This year marks the 15th anniversary of the Columbia disaster on February 1, 2003; the 32nd anniversary of the Challenger on January 28, 1986 and 51st anniversary of the Apollo 1 fire on January 27, 1967. All three NASA tragedies happened within the same week, and in memory CMSC held a special program that included an engineer who worked on the Apollo program.

“I think it is important that we remember these missions,” said Executive Director Ben Dickow, “Each one had a very strong thread about education, inspiration and opportunity running through it. That is what we try to do here.” He went on to say that we are always looking forward, “Many of the young people here today, could be the next astronauts on a Mission to Mars. As much as today is one of remembrance, it is also one of the future.”  A brief moment of silence was held in tribute of the three disasters.

The CMSC site is the national memorial to the Columbia Shuttle. A special exhibit is on display feature photos and bios of each astronaut as well as newspaper headlines, special books and memorabilia. “As NASA’s official memorial to the Columbia shuttle and crew, CMSC is the appropriate place for these commemoration events,” adds Dickow.

Special speaker Gerry Blackburn, worked on Apollo program,” I remember astronauts saying they wanted the space projects to continue, and in their memory we need to cherish that.” The term derives from the Greek words ástron meaning “star”, and nautes meaning “sailor”.  “Every one of these individuals were star sailors,” says Blackburn, “They took the road less traveled and paid the ultimate sacrifice to sail the stars.”

The Space Center opens at 10am. Admission to the Center was free, as part of its participation in SoCal Museum Free Day. The first 10 CMSC members received a commemorative coin.

For more information about the Columbia Memorial Space Center, please call (562) 231-1200 or visit www.columbiaspacescience.org.

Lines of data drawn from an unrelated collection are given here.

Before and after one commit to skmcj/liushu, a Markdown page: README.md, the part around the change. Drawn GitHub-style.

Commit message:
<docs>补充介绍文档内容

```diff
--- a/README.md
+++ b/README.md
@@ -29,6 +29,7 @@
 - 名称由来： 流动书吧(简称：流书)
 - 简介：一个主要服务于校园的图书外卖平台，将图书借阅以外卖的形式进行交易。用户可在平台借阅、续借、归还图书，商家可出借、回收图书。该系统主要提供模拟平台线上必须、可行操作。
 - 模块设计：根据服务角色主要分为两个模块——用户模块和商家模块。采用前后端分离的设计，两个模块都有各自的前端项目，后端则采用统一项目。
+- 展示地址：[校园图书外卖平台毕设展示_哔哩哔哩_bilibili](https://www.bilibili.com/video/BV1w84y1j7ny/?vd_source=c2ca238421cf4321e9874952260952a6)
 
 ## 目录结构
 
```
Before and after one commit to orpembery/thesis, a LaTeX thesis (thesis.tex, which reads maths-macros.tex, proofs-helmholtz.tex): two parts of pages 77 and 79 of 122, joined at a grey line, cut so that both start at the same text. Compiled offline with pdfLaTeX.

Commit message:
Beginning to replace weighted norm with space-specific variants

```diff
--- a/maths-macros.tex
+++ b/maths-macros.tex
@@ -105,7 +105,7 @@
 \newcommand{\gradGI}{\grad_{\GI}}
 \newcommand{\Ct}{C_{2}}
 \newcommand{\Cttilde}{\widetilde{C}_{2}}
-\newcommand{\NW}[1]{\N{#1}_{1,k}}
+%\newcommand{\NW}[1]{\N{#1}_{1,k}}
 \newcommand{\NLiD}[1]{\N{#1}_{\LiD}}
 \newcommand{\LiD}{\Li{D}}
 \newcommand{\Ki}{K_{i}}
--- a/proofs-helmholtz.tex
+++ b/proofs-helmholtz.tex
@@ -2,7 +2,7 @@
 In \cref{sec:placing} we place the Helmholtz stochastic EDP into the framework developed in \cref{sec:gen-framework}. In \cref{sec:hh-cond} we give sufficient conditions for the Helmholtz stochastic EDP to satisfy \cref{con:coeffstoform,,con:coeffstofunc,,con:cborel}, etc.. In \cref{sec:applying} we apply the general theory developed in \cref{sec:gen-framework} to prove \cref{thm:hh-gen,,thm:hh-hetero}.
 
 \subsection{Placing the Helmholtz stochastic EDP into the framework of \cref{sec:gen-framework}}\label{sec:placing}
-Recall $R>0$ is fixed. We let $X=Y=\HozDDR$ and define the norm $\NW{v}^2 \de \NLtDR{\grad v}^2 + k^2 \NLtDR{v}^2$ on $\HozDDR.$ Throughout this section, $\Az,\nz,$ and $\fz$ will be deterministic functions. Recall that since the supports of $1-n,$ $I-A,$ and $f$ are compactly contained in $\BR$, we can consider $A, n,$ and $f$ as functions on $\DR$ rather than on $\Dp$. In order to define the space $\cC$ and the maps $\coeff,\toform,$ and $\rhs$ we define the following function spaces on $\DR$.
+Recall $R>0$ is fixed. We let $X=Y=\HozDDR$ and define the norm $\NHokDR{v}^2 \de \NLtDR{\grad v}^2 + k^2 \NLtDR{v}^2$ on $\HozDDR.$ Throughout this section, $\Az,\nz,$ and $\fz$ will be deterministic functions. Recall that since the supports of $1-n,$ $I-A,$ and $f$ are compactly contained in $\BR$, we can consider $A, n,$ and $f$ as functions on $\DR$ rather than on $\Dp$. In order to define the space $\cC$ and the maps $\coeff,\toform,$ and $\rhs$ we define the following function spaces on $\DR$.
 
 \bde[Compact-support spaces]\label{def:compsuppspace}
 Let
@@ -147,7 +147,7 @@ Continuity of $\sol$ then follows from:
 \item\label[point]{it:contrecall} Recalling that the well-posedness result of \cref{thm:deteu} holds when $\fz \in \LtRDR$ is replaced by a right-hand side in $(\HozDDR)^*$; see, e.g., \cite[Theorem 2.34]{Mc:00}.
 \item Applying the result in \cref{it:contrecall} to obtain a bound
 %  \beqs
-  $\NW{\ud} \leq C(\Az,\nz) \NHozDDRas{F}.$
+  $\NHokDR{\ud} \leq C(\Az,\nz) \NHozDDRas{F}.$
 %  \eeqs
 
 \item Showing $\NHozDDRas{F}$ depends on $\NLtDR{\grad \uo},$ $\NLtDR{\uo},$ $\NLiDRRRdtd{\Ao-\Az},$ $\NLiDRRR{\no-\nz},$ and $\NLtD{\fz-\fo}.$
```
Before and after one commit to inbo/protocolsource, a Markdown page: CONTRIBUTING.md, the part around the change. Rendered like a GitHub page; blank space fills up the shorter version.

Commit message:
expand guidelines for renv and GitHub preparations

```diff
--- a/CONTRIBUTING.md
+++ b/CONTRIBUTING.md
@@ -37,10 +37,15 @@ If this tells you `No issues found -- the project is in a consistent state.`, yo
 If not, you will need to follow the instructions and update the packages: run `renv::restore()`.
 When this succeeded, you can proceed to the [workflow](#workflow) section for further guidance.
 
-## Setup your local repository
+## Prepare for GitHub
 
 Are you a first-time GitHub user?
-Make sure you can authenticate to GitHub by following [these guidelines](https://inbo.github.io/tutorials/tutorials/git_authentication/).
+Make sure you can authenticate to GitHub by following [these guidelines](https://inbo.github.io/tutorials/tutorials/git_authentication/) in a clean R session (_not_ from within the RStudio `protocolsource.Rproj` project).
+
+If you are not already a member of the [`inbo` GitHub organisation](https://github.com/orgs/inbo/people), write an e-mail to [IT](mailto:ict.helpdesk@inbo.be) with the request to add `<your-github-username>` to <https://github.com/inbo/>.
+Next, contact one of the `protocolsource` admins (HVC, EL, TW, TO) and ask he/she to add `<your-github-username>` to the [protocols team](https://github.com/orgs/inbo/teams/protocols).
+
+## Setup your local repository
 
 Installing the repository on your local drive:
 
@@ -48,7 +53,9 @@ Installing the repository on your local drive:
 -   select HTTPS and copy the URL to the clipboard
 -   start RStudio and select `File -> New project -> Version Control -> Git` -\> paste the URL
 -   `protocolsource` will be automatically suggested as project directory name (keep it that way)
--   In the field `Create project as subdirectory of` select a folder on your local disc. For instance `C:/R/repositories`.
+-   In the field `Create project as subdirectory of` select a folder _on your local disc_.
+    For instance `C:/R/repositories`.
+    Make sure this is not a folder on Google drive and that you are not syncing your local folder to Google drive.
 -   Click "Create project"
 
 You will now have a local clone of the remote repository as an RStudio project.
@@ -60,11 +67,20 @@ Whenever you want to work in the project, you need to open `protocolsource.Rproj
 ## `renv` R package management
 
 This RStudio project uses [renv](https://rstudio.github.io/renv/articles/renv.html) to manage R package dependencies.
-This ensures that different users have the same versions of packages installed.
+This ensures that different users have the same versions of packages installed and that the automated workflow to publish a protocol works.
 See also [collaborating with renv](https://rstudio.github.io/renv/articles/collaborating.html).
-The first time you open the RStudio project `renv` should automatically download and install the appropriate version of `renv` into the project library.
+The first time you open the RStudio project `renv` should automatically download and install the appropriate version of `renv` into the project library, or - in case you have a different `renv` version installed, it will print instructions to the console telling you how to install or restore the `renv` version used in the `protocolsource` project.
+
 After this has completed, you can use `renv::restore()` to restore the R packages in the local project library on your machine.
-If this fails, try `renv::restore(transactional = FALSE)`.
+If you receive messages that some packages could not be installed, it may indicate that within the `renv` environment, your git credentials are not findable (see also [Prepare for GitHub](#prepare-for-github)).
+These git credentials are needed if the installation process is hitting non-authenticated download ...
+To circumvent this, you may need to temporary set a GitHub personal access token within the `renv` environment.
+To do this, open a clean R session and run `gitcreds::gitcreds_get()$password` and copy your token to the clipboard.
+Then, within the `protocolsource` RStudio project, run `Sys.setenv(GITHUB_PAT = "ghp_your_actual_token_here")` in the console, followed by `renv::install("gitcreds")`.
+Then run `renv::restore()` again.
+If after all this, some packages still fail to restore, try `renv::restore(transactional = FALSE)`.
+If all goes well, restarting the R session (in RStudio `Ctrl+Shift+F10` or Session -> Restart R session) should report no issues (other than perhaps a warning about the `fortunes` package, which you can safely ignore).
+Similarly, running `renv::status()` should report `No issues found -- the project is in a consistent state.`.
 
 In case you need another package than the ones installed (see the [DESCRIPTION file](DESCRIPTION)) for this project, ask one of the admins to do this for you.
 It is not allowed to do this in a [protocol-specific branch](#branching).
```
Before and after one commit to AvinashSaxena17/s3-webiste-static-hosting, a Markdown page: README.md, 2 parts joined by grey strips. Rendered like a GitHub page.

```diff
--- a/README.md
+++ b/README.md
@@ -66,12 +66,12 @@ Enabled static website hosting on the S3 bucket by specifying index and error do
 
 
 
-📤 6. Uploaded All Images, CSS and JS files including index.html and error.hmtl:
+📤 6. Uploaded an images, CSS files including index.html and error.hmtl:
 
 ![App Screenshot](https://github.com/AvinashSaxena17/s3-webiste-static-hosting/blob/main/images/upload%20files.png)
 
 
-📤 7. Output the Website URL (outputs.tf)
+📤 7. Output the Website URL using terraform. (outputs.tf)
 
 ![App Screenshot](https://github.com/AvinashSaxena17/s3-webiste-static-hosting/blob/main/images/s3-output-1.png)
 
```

The Columbia Memorial Space Center is located at 12400 Columbia Way, in Downey.


Leave a Reply